Coronavirus Anxiety Has Led to a Zoloft Shortage

Photo: Bloomberg via Getty Images

We have more bad news for you. According to a report from Bloomberg, the U.S. is experiencing a shortage of a commonly prescribed antidepressant. The Food and Drug Administration designated Zoloft, which is sold in generic form as sertraline, as a drug in short supply on Friday.

As the need for mental health services grew in response to the effects of the pandemic, so too did the rate that Zoloft — which treats depression, post-traumatic stress disorder, and anxiety disorders, among other things — was prescribed. The drug’s prescription rate rose to 4.9 million in March, up by 12 percent compared to the previous year. This larger need coincided with pandemic-related fractures in the global supply chain and the difficulties companies had keeping up with an unforeseen demand.

The former affected suppliers of the generic version, sertraline. Bloomberg, by way of the FDA’s drug-shortage database, reports that these producers weren’t able to accrue enough of the drug’s active pharmaceutical ingredient, though they did not disclose to Bloomberg where the ingredient is made. The pharmaceutical companies Lupin Limited and Accord Healthcare both said sertraline would be on back order for at least two months.

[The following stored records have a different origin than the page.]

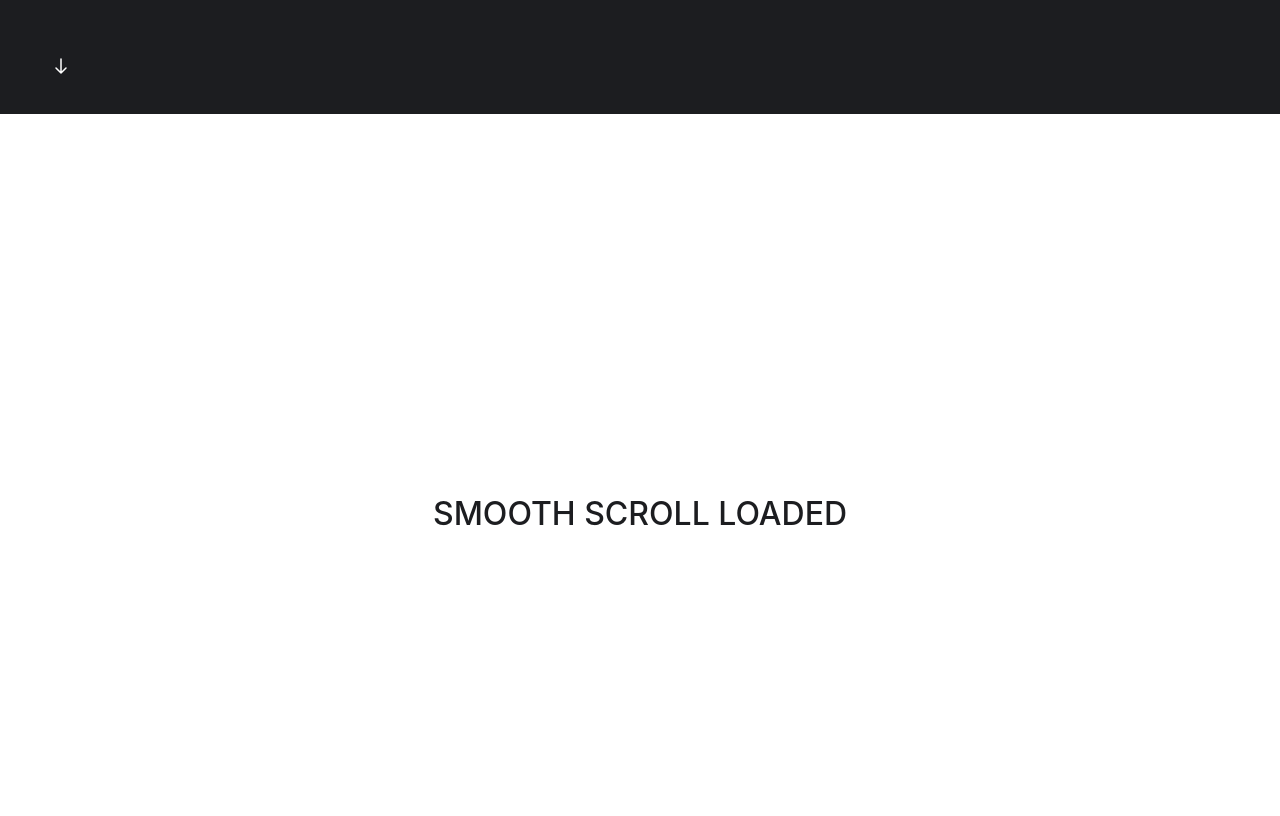
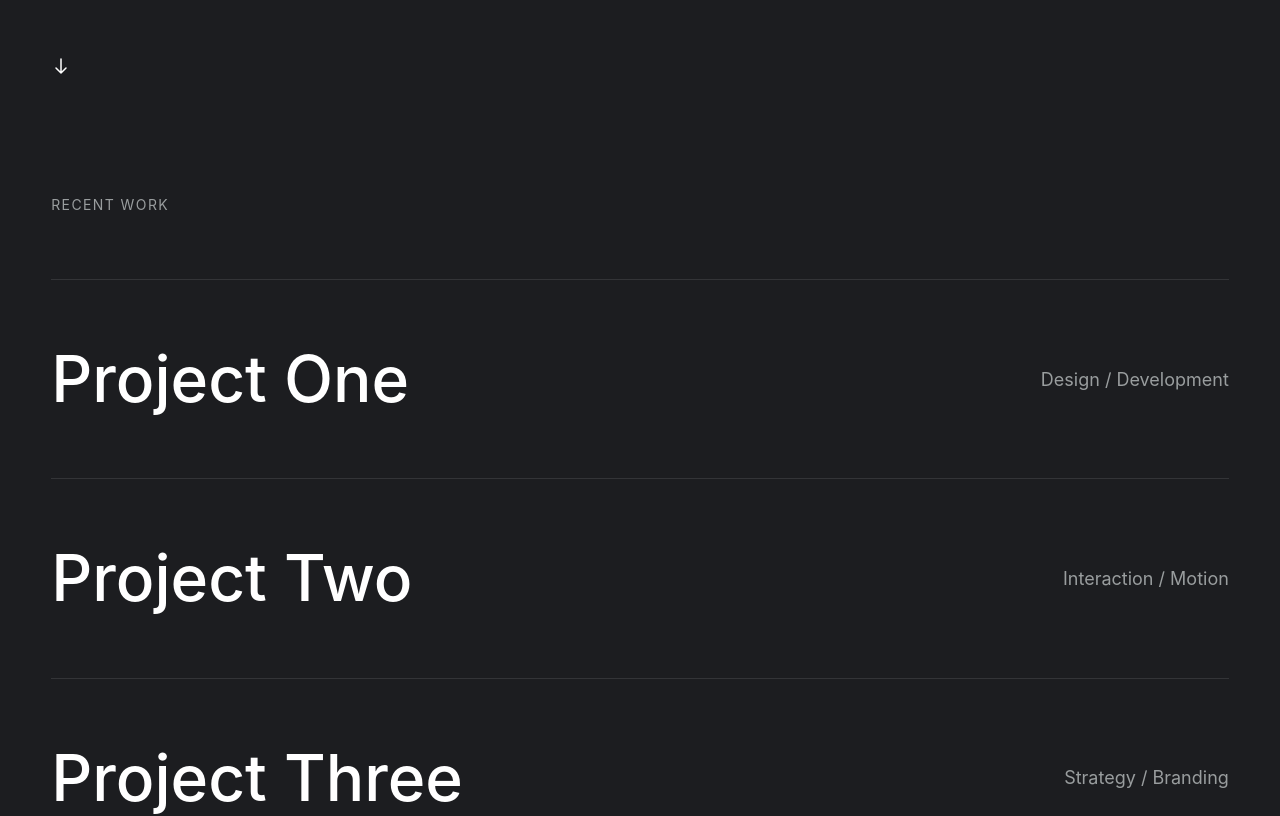
Before and after one commit to idformike1/portfolio-website-4-ag-protocol, a React (Vite) app: page / in a window 1280 px wide. Shown: the part 686-1502 px from the top of the page. Built offline with nearby package versions, Linux system fonts and the light colour scheme.

Commit message:
feat: Phase 2.3 - Work Gallery with Hover Image Reveal

```diff
--- a/src/App.jsx
+++ b/src/App.jsx
@@ -1,6 +1,7 @@
 import React, { useEffect } from 'react';
 import Navbar from './components/Navbar';
 import Hero from './components/Hero';
+import WorkGallery from './components/WorkGallery';
 import { animationEngine } from './core/AnimationEngine';
 import { smoothScroll } from './core/SmoothScroll';
 
@@ -16,6 +17,7 @@ function App() {
 
       <main data-scroll-container>
         <Hero />
+        <WorkGallery />
 
         <section style={{ height: '100vh', display: 'flex', alignItems: 'center', justifyContent: 'center', background: '#fff', color: '#1c1d20' }}>
           <h2>SMOOTH SCROLL LOADED</h2>
--- /dev/null
+++ b/src/components/WorkGallery.jsx
@@ -0,0 +1,94 @@
+import React, { useRef, useEffect, useState } from 'react';
+import gsap from 'gsap';
+
+const projects = [
+  { id: 1, title: 'Project One', category: 'Design / Development', image: 'https://images.unsplash.com/photo-1558655146-d09347e92766?q=80&w=600&auto=format&fit=crop' },
+  { id: 2, title: 'Project Two', category: 'Interaction / Motion', image: 'https://images.unsplash.com/photo-1618005182384-a83a8bd57fbe?q=80&w=600&auto=format&fit=crop' },
+  { id: 3, title: 'Project Three', category: 'Strategy / Branding', image: 'https://images.unsplash.com/photo-1550684848-86a5d8727436?q=80&w=600&auto=format&fit=crop' },
+  { id: 4, title: 'Project Four', category: 'Visual / UIUX', image: 'https://images.unsplash.com/photo-1509121703234-486a49db712d?q=80&w=600&auto=format&fit=crop' },
+];
+
+const WorkGallery = () => {
+  const modalRef = useRef(null);
+  const cursorRef = useRef(null);
+  const [activeProject, setActiveProject] = useState(null);
+
+  useEffect(() => {
+    // GSAP quickTo for smooth "spring" follow
+    const xTo = gsap.quickTo(modalRef.current, "x", { duration: 0.6, ease: "power2.out" });
+    const yTo = gsap.quickTo(modalRef.current, "y", { duration: 0.6, ease: "power2.out" });
+
+    const moveModal = (e) => {
+      const { clientX, clientY } = e;
+      xTo(clientX);
+      yTo(clientY);
+    };
+
+    window.addEventListener("mousemove", moveModal);
+
+    return () => {
+      window.removeEventListener("mousemove", moveModal);
+    };
+  }, []);
+
+  useEffect(() => {
+    if (activeProject !== null) {
+      gsap.to(modalRef.current, {
+        scale: 1,
+        opacity: 1,
+        duration: 0.4,
+        ease: "power3.out"
+      });
+    } else {
+      gsap.to(modalRef.current, {
+        scale: 0,
+        opacity: 0,
+        duration: 0.4,
+        ease: "power3.out"
+      });
+    }
+  }, [activeProject]);
+
+  return (
+    <section className="work-gallery" id="work">
+      <div className="work-gallery__header">
+         <p className="metadata">RECENT WORK</p>
+      </div>
+
+      <div className="work-gallery__list">
+        {projects.map((project, index) => (
+          <div
+            key={project.id}
+            className="work-row"
+            onMouseEnter={() => setActiveProject(index)}
+            onMouseLeave={() => setActiveProject(null)}
+          >
+            <div className="work-row__title">
+              <h2>{project.title}</h2>
+            </div>
+            <div className="work-row__category">
+              <p>{project.category}</p>
+            </div>
+          </div>
+        ))}
+      </div>
+
+      {/* Floating Image Modal */}
+      <div ref={modalRef} className="work-modal">
+        <div className="work-modal__container">
+          {projects.map((project, index) => (
+            <div
+              key={`img-${project.id}`}
+              className="work-modal__image-wrapper"
+              style={{ transform: `translateY(${activeProject * -100}%)` }}
+            >
+              <img src={project.image} alt={project.title} />
+            </div>
+          ))}
+        </div>
+      </div>
+    </section>
+  );
+};
+
+export default WorkGallery;
--- a/src/styles/main.scss
+++ b/src/styles/main.scss
@@ -184,6 +184,98 @@ img, video {
   }
 }
 
+// --- Work Gallery ---
+.work-gallery {
+  padding-top: 10vh;
+  padding-bottom: 20vh;
+  @include container;
+
+  &__header {
+    margin-bottom: 4rem;
+    .metadata {
+      font-size: 14px;
+      letter-spacing: 0.1em;
+      color: $color-grey;
+      text-transform: uppercase;
+    }
+  }
+
+  &__list {
+    width: 100%;
+  }
+}
+
+.work-row {
+  display: flex;
+  justify-content: space-between;
+  align-items: center;
+  padding: 4rem 0;
+  border-top: 1px solid rgba(255, 255, 255, 0.1);
+  transition: opacity 0.3s $ease-power3-out;
+  cursor: pointer;
+
+  &:last-child {
+    border-bottom: 1px solid rgba(255, 255, 255, 0.1);
+  }
+
+  &__title {
+    h2 {
+      @include font-h2;
+      font-size: clamp(40px, 5vw, 64px);
+      transition: transform 0.4s $ease-power3-out;
+    }
+  }
+
+  &__category {
+    p {
+      color: $color-grey;
+      font-size: 18px;
+    }
+  }
+
+  &:hover {
+    opacity: 0.4;
+
+    &__title h2 {
+      transform: translateX(20px);
+    }
+  }
+}
+
+.work-modal {
+  position: fixed;
+  top: 0;
+  left: 0;
+  width: 400px;
+  height: 300px;
+  pointer-events: none;
+  overflow: hidden;
+  z-index: 500;
+  opacity: 0;
+  transform: translate(-50%, -50%) scale(0);
+  border-radius: 12px;
+
+  &__container {
+    height: 100%;
+    width: 100%;
+    transition: transform 0.4s cubic-bezier(0.76, 0, 0.24, 1);
+  }
+
+  &__image-wrapper {
+    height: 100%;
+    width: 100%;
+    display: flex;
+    align-items: center;
+    justify-content: center;
+
+    img {
+      width: 100%;
+      height: 100%;
+      object-fit: cover;
+    }
+  }
+}
+
 // --- Selection Style ---
 ::selection {
   background: $color-white;
```
Also changed, not shown: src/hooks/useMousePosition.js (added, +23 -0 lines), 1 other file (tests, documents, lock files or other folders).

Pfizer Inc., which produces Zoloft, is facing a more limited supply due to higher demand of some versions of the product, “such as 100 milligram tablets in 100-count bottles,” Bloomberg writer Anna Edney explained. A spokesperson from Pfizer told Bloomberg that they produce their own active pharmaceutical ingredients.

Coronavirus Anxiety Has Led to a Zoloft Shortage